About this exercise: Which of the lines below include "Javascript"? Each one should be copied out.

Before-and-after page screenshots:
☆ ☆ ☆
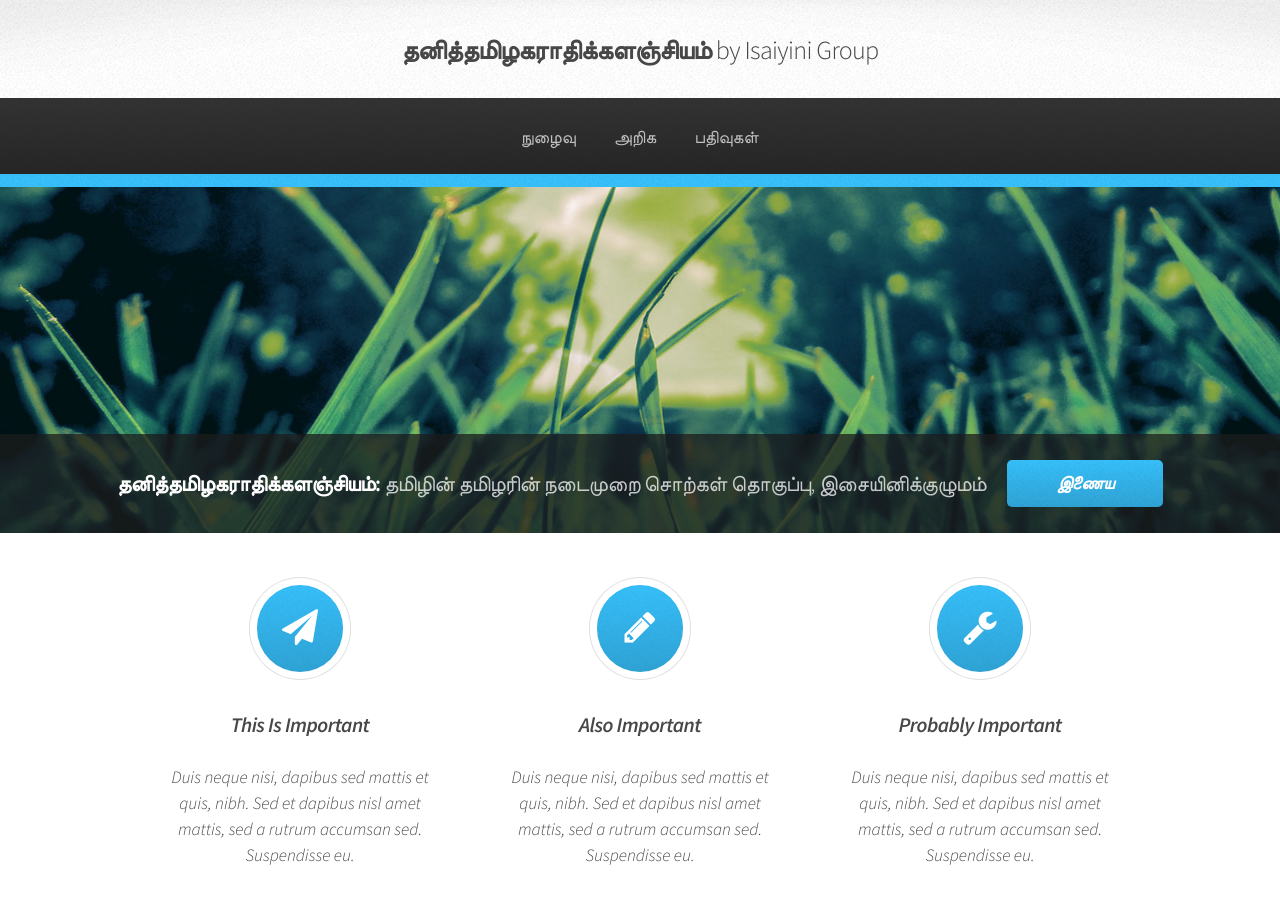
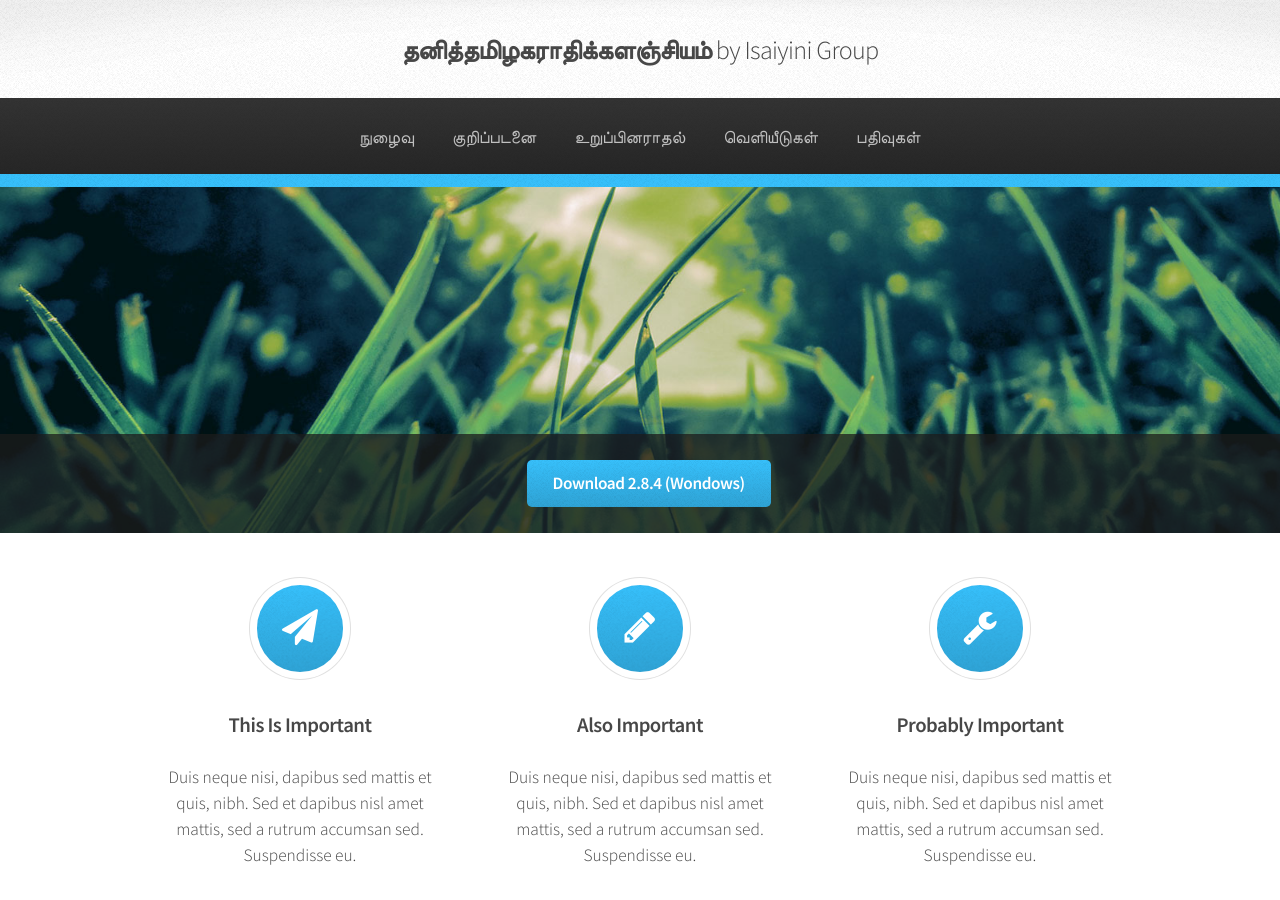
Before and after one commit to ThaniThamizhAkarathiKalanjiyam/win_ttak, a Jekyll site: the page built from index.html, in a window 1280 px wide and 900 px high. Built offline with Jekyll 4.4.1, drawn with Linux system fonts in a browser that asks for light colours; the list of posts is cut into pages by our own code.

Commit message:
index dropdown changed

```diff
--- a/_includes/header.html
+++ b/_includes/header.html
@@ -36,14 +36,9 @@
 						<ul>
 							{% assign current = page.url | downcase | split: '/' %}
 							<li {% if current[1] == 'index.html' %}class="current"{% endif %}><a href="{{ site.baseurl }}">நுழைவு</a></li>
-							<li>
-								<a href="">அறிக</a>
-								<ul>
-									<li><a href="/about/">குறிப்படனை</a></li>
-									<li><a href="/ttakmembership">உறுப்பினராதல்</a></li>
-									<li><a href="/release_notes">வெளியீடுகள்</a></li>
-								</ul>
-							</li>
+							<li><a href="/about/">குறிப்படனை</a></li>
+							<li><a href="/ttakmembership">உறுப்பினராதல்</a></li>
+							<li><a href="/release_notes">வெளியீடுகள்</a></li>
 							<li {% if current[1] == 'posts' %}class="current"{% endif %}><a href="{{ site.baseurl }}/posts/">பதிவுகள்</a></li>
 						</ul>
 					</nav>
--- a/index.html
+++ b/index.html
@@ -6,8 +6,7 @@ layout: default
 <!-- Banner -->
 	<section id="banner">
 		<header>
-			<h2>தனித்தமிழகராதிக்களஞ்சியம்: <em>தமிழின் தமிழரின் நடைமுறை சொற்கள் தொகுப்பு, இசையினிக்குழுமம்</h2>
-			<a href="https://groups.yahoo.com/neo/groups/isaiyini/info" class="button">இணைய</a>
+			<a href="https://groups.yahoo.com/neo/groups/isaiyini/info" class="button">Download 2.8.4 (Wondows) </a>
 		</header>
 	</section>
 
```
☆ ☆ ☆
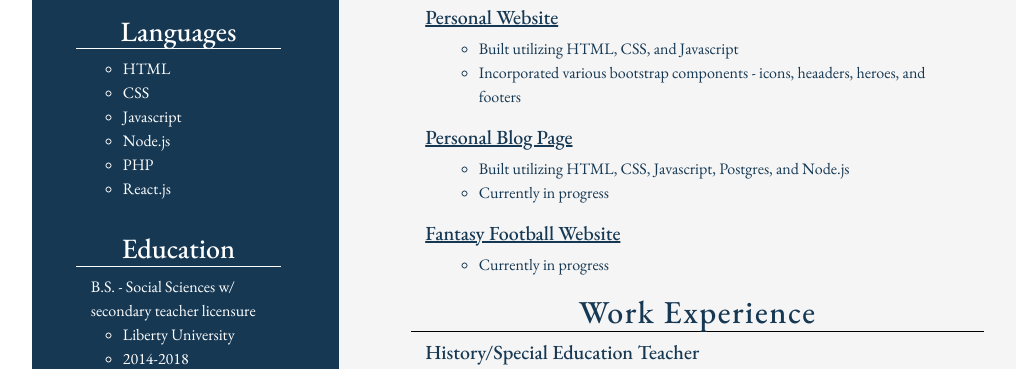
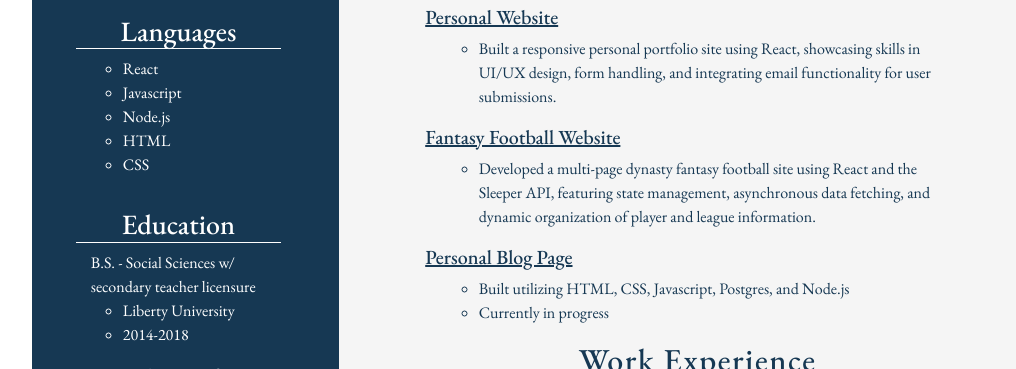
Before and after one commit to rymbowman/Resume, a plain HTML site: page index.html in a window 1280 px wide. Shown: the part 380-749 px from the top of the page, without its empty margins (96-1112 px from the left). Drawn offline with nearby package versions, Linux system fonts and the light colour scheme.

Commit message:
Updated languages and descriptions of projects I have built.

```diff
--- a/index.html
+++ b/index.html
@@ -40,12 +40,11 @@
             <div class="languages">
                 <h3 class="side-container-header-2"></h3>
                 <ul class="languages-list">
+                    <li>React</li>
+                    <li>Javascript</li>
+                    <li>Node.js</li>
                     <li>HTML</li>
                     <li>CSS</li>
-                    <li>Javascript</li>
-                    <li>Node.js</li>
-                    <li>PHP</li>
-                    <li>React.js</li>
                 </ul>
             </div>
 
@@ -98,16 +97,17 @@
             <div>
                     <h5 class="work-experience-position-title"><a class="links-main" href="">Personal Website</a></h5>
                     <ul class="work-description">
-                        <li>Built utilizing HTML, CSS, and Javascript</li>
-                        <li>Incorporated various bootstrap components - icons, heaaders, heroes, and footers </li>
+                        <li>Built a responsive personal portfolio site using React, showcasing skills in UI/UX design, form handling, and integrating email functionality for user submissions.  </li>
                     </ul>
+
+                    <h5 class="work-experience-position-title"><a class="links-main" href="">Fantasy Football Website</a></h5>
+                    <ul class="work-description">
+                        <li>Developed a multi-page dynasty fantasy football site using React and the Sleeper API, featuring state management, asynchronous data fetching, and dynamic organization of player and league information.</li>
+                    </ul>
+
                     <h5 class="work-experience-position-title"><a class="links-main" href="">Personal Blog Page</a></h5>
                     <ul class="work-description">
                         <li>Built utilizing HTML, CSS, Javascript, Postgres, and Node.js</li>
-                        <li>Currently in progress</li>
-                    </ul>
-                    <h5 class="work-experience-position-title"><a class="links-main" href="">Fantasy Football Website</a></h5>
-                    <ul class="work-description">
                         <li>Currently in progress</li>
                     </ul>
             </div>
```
☆ ☆ ☆
Result:
+                    <li>Javascript</li>
-                    <li>Javascript</li>
-                        <li>Built utilizing HTML, CSS, and Javascript</li>
                         <li>Built utilizing HTML, CSS, Javascript, Postgres, and Node.js</li>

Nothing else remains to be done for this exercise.